==== Data to use ====
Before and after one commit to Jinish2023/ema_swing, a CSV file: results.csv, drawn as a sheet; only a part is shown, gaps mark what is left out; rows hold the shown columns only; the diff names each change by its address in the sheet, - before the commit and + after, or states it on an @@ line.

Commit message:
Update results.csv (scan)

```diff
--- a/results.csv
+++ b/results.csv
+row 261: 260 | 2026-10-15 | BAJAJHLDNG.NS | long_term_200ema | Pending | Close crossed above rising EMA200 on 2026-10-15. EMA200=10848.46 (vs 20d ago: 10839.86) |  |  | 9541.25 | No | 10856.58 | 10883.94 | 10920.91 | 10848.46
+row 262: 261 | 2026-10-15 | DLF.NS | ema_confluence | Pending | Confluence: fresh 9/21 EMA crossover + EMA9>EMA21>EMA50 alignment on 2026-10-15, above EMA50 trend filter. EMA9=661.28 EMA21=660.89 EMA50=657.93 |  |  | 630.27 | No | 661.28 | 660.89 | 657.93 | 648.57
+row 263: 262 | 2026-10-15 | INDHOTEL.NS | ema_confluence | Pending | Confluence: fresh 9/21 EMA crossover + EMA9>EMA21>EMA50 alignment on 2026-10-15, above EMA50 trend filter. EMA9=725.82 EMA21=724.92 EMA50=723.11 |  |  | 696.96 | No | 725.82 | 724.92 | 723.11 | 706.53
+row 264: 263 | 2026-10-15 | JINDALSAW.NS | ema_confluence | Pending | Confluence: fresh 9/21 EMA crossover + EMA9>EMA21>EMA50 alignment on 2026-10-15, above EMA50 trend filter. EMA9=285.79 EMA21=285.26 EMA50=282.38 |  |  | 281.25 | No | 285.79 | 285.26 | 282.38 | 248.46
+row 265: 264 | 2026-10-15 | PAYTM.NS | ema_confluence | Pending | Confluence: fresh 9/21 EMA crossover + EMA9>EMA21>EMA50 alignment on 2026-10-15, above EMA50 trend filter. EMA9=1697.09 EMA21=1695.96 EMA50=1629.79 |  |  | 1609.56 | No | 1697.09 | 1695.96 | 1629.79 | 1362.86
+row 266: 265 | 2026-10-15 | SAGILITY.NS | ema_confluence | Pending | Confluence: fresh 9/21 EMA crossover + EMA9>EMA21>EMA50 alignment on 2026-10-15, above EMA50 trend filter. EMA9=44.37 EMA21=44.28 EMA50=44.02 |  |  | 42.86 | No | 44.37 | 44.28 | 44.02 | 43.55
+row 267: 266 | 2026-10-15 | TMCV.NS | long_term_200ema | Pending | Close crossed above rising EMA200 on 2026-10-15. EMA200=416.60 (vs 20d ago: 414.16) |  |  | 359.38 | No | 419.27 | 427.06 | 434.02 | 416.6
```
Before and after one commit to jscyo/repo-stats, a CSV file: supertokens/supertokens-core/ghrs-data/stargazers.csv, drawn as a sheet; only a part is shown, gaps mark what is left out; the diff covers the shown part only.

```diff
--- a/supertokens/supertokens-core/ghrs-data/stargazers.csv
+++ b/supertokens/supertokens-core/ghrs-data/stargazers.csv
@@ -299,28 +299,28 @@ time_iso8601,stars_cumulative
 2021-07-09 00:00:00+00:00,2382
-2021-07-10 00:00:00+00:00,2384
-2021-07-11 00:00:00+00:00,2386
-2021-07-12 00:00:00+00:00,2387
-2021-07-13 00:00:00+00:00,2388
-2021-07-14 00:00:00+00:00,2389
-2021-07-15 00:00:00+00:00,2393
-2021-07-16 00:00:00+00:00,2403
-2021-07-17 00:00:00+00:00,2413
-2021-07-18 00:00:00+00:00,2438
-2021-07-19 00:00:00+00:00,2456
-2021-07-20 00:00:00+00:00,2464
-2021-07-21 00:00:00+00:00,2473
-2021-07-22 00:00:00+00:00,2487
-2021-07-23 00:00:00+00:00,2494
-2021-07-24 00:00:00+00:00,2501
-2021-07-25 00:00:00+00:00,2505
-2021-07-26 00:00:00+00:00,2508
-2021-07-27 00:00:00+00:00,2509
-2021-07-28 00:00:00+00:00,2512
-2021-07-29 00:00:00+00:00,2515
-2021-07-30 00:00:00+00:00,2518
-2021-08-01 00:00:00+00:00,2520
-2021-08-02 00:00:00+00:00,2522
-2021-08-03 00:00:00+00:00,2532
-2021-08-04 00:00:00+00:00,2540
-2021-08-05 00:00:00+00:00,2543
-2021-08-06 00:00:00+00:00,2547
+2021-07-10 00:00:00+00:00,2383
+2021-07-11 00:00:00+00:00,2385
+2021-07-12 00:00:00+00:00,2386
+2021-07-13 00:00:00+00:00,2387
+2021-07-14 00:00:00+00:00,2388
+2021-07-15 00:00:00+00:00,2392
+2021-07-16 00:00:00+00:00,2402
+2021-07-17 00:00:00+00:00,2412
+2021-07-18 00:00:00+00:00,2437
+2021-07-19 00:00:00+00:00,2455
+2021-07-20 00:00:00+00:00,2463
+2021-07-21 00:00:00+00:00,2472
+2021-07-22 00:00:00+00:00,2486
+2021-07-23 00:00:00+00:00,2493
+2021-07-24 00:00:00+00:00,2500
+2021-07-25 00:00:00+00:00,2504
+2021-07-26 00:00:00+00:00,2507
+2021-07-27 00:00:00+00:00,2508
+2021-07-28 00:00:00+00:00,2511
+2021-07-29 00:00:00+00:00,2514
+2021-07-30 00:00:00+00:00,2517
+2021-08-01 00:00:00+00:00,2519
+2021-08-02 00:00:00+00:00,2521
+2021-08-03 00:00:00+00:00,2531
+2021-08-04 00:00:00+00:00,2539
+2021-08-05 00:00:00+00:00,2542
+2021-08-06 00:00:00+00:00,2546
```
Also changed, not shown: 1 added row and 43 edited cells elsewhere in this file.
====
### Directions
Looking at the records above, how many of their lines carry the string "ghrs"? Answer with the number and nothing else.

### Written response
3